EXERCISE:
Lines with the word "drawn" are the ones wanted. Copy each of them from the entries below.

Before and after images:
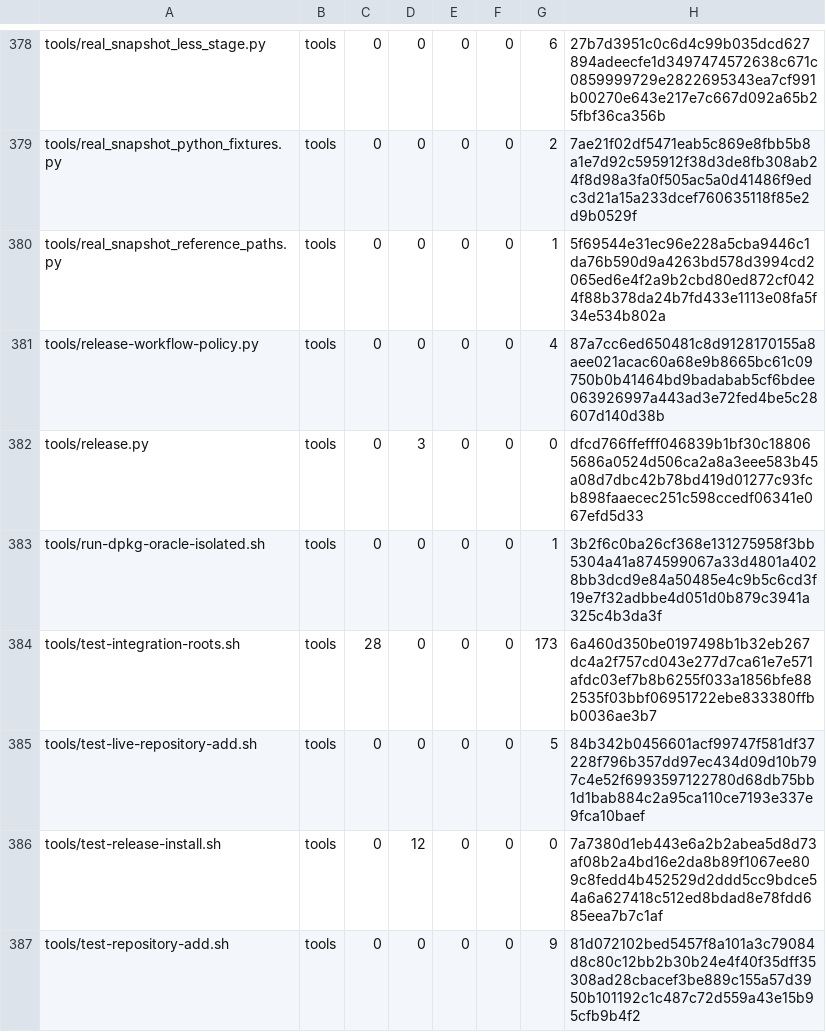
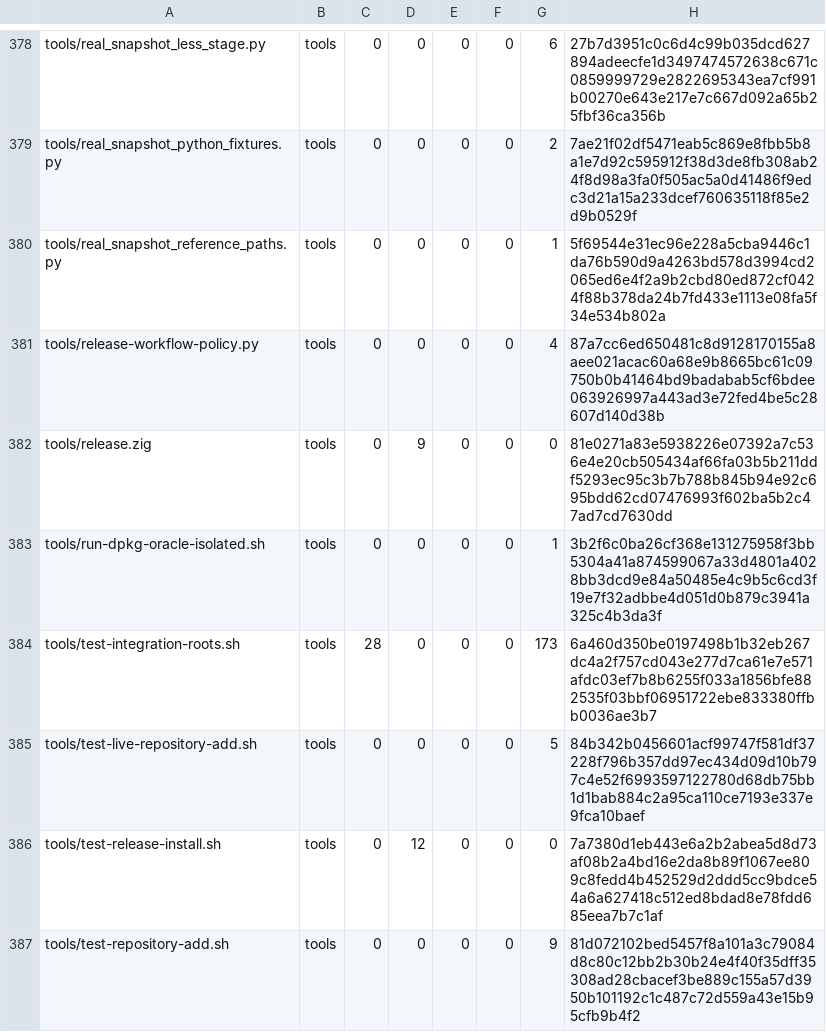
Before and after one commit to cataggar/debz, a TSV file: security/digest-inventory-v1.tsv, drawn as a sheet; only a part is shown, gaps mark what is left out.

```diff
--- a/security/digest-inventory-v1.tsv
+++ b/security/digest-inventory-v1.tsv
@@ -381,3 +381,3 @@ tools/real_snapshot_reference_paths.py	tools	0	0	0	0	1	5f69544e31ec96e228a5cba94
 tools/release-workflow-policy.py	tools	0	0	0	0	4	87a7cc6ed650481c8d9128170155a8aee021acac60a68e9b8665bc61c09750b0b41464bd9badabab5cf6bdee063926997a443ad3e72fed4be5c28607d140d38b
-tools/release.py	tools	0	3	0	0	0	dfcd766ffefff046839b1bf30c188065686a0524d506ca2a8a3eee583b45a08d7dbc42b78bd419d01277c93fcb898faaecec251c598ccedf06341e067efd5d33
+tools/release.zig	tools	0	9	0	0	0	81e0271a83e5938226e07392a7c536e4e20cb505434af66fa03b5b211ddf5293ec95c3b7b788b845b94e92c695bdd62cd07476993f602ba5b2c47ad7cd7630dd
 tools/run-dpkg-oracle-isolated.sh	tools	0	0	0	0	1	3b2f6c0ba26cf368e131275958f3bb5304a41a874599067a33d4801a4028bb3dcd9e84a50485e4c9b5c6cd3f19e7f32adbbe4d051d0b879c3941a325c4b3da3f
```
Also changed, not shown: 18 other files.
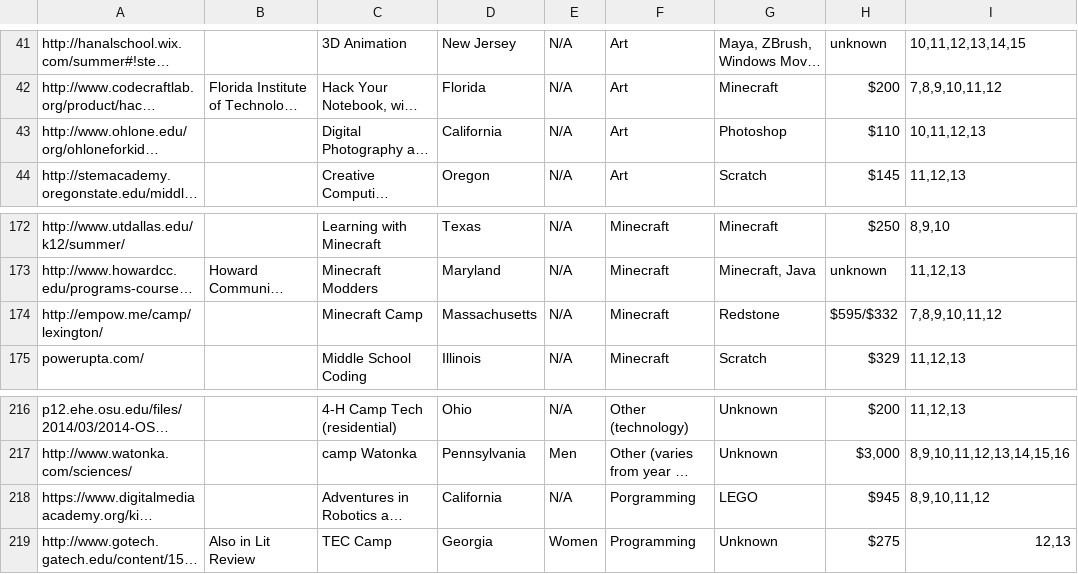
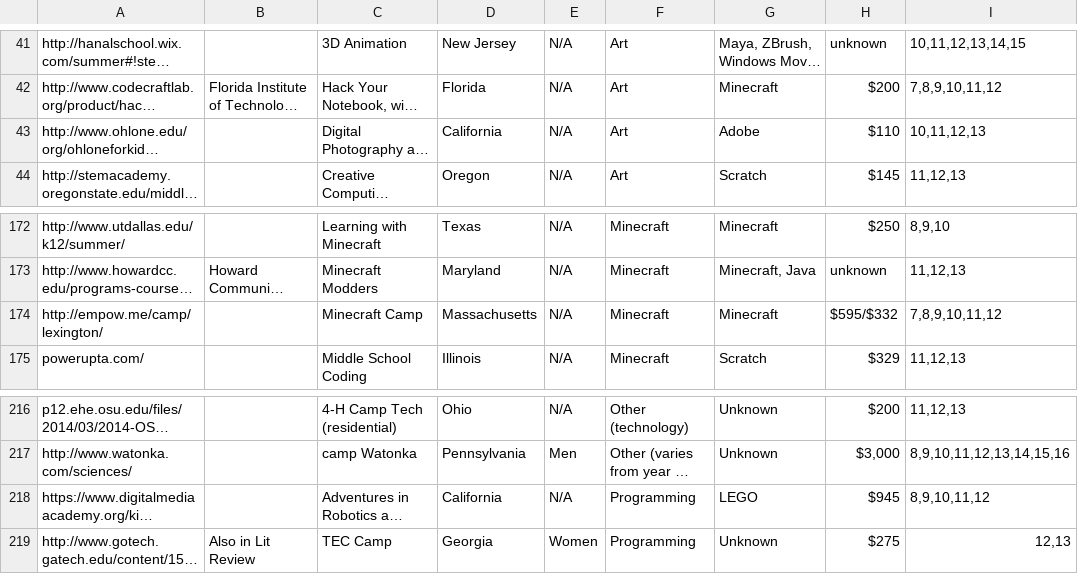
Before and after one commit to GlimmerLabs/code-camp-hacks, a TSV file: Organized Data for Paper - Camp Survey.tsv, drawn as a sheet; only a part is shown, gaps mark what is left out; long unchanged cells end in …; the diff names each change by its address in the sheet, - before the commit and + after, or states it on an @@ line.

Commit message:
DATA

```diff
--- a/Organized Data for Paper - Camp Survey.tsv
+++ b/Organized Data for Paper - Camp Survey.tsv
-G43: Photoshop
+G43: Adobe
-G174: Redstone
+G174: Minecraft
-F218: Porgramming
+F218: Programming
```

ANSWER TO THIS TASK:
Before and after one commit to cataggar/debz, a TSV file: security/digest-inventory-v1.tsv, drawn as a sheet; only a part is shown, gaps mark what is left out.
Before and after one commit to GlimmerLabs/code-camp-hacks, a TSV file: Organized Data for Paper - Camp Survey.tsv, drawn as a sheet; only a part is shown, gaps mark what is left out; long unchanged cells end in …; the diff names each change by its address in the sheet, - before the commit and + after, or states it on an @@ line.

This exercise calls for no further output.